In yesterday's Media Notes the Washington Post's Howard Kurtz explained how the "mainstream media were lulled into complacency by Coakley's big lead in the polls." Under the headline, Media Notes: Howard Kurtz on the Scott Brown story, he wrote.
Media outlets had some fun with the story, noting that Coakley didn't know Curt Schilling had played for the Red Sox and that Brown had posed nude for Cosmopolitan in 1982. But much as journalists were slow to recognize the significance of the "tea party" movement last summer, most didn't treat this race as a serious contest until the final 10 days.
Even the Boston Globe seemed caught by surprise. To the paper's credit, it asked on Dec. 17: "Can Scott Brown actually win this thing?," while quickly adding that he was still "considered a long shot."
The press had not taken the Tea Party seriously and was caught napping. They say the first step on the road to recovery is recognizing that you have a problem. In his very next piece, "Honeymoon is History", Kurtz unintentionally demonstrates that the mainstream media still don't get it. My emphasis below.
It's hardly a news flash that President Obama's media coverage has turned sour. But he still outshines his recent predecessors.
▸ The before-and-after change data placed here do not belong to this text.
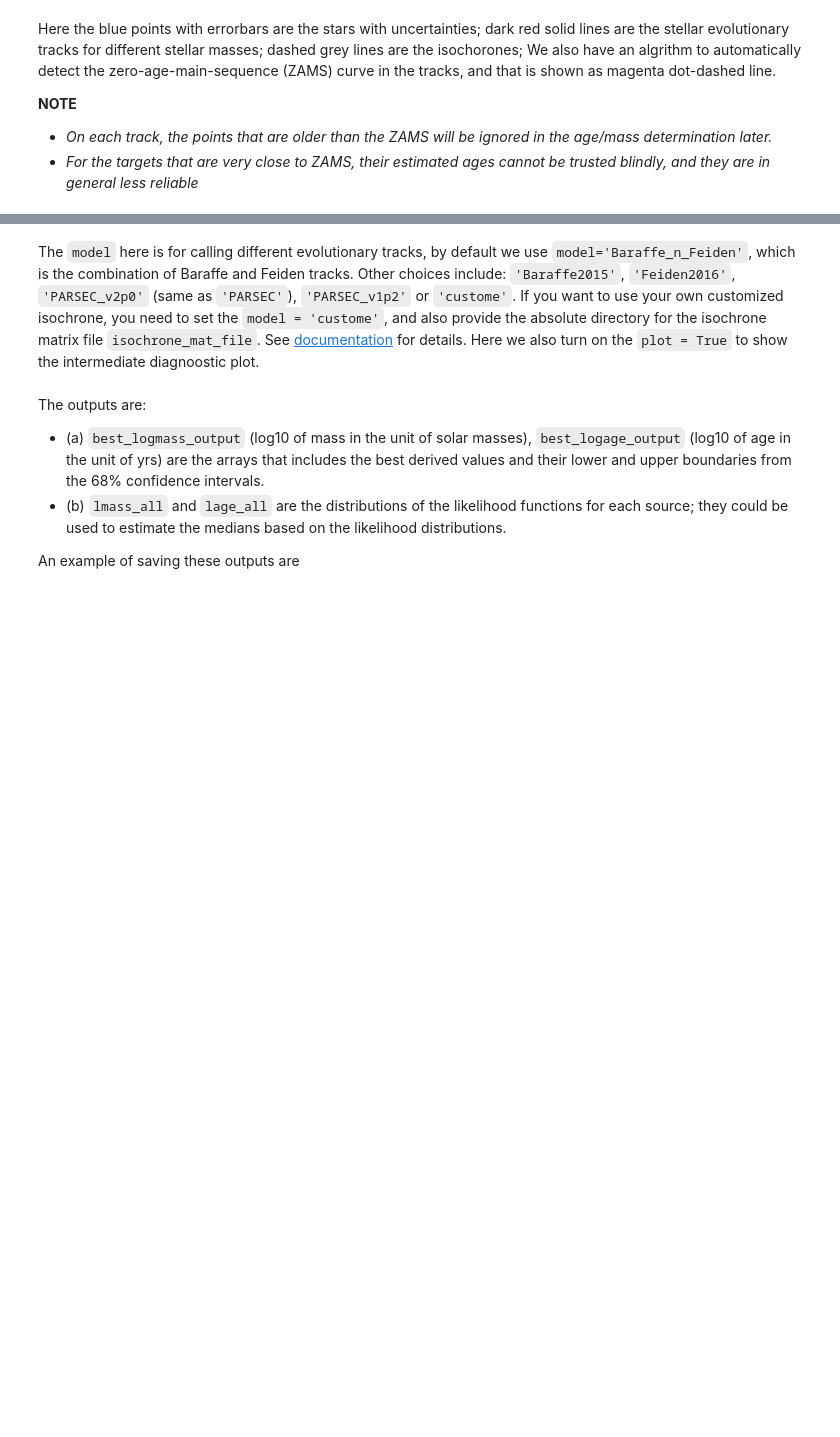
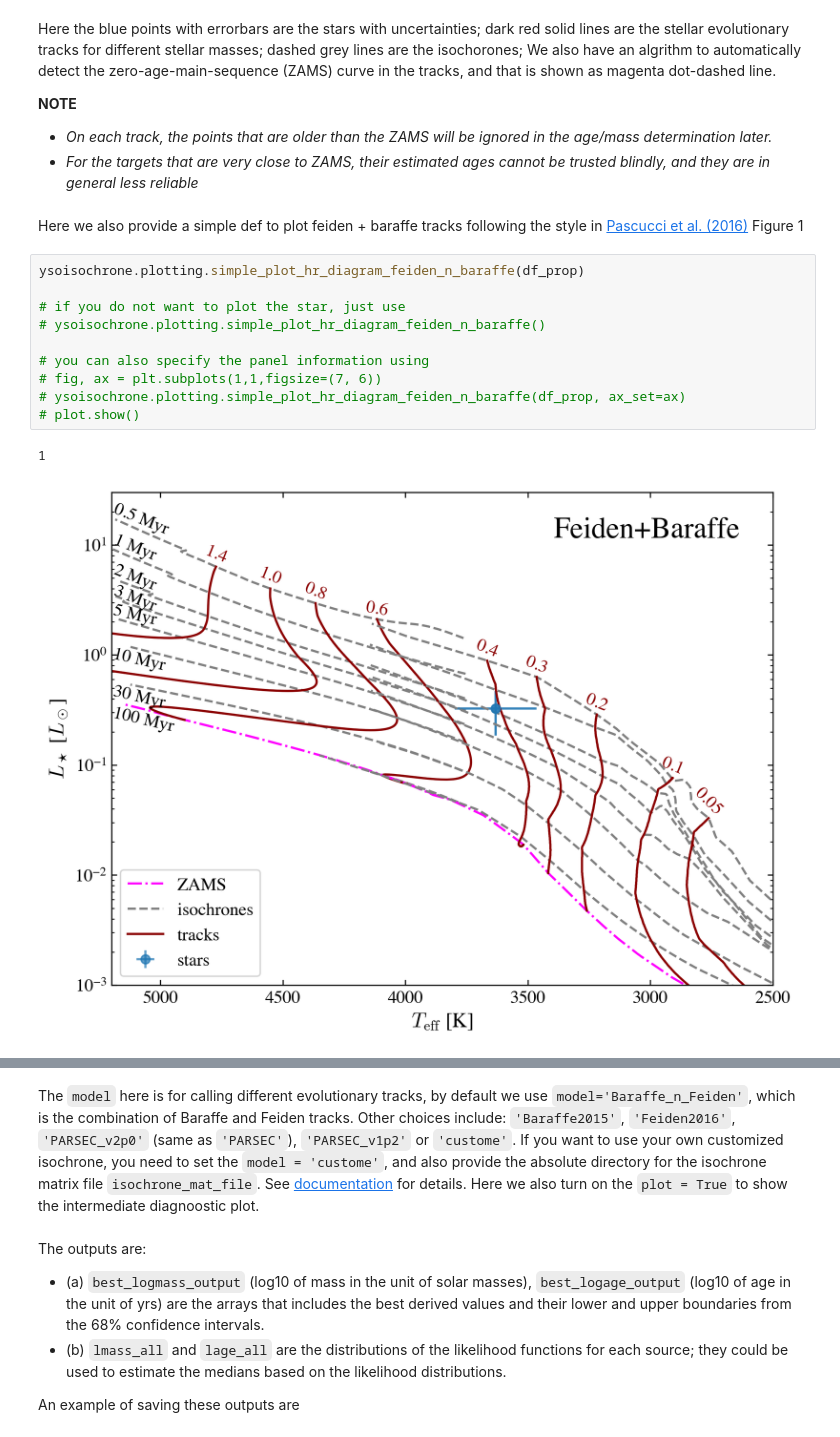
Before and after one commit to DingshanDeng/ysoisochrone, a Jupyter notebook: tutorial_notebooks/tutorial1_quick_start.ipynb, the cells around one changed output, grey strips where cells are left out. Drawn from its saved outputs; the diff is of its cells as text; blank space fills up the shorter version.

```diff
--- a/tutorial_notebooks/tutorial1_quick_start.ipynb
+++ b/tutorial_notebooks/tutorial1_quick_start.ipynb
@@ -136,6 +139,21 @@ Here the blue points with errorbars are the stars with uncertainties; dark red s
 
 - *On each track, the points that are older than the ZAMS will be ignored in the age/mass determination later.*
 - *For the targets that are very close to ZAMS, their estimated ages cannot be trusted blindly, and they are in general less reliable*
+# %% [markdown]
+Here we also provide a simple def to plot feiden + baraffe tracks following the style in [Pascucci et al. (2016)](https://ui.adsabs.harvard.edu/abs/2016ApJ...831..125P/abstract) Figure 1
+# %%
+ysoisochrone.plotting.simple_plot_hr_diagram_feiden_n_baraffe(df_prop)
+
+# if you do not want to plot the star, just use
+# ysoisochrone.plotting.simple_plot_hr_diagram_feiden_n_baraffe()
+
+# you can also specify the panel information using
+# fig, ax = plt.subplots(1,1,figsize=(7, 6))
+# ysoisochrone.plotting.simple_plot_hr_diagram_feiden_n_baraffe(df_prop, ax_set=ax)
+# plot.show()
+# %% [output]
+1
+[figure, added]
 # %% [markdown]
 ## Estimate its age and mass from Bayesian inference approach
 
```
Also changed, not shown: parts of 6 cells of this notebook, 5 other files.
Obama still outshines his recent predecessors? What a stunning claim, coming as it does right after Massachusetts voters delivered an historic smackdown in the special election that took away his filibuster-proof senate majority. Could there be a more accurate gauge of his performance than that?
But Kurtz is really talking about something else. It's not Obama's performance that shines. It's press coverage of Obama's performance that shines as it works tirelessly to polish him up for an increasingly skeptical public.
Obama wound up 2009 with balanced coverage -- 49 percent positive, 51 percent negative -- according to the Center for Media and Public Affairs, which studied the network newscasts, Time, Newsweek and the New York Times front page. But he swooned from 59 percent positive in the first four months of the year to 39 percent positive from August through December.
The researchers, from George Mason and Chapman universities, found the president drawing 46 percent positive evaluations on the NBC, ABC and CBS evening newscasts. By comparison, those networks were harder on George W. Bush (23 percent positive), Bill Clinton (28 percent) and Ronald Reagan (26 percent) in the first year of their terms.
"Media coverage has turned sour," said Kurtz, and by "sour" he meant balanced. Still out of touch. The sad part is this. When the mainstream media begin to take the Tea Party seriously, they won't give it objective coverage, but instead will continue to actively oppose it. Kurtz's unspoken complaint is the same one as Obama's. Had they been quicker to see the massive voter discontent, they might have been able to counter it and get Coakley elected. It would have been historic. The first female senator from Massachusetts. Too bad.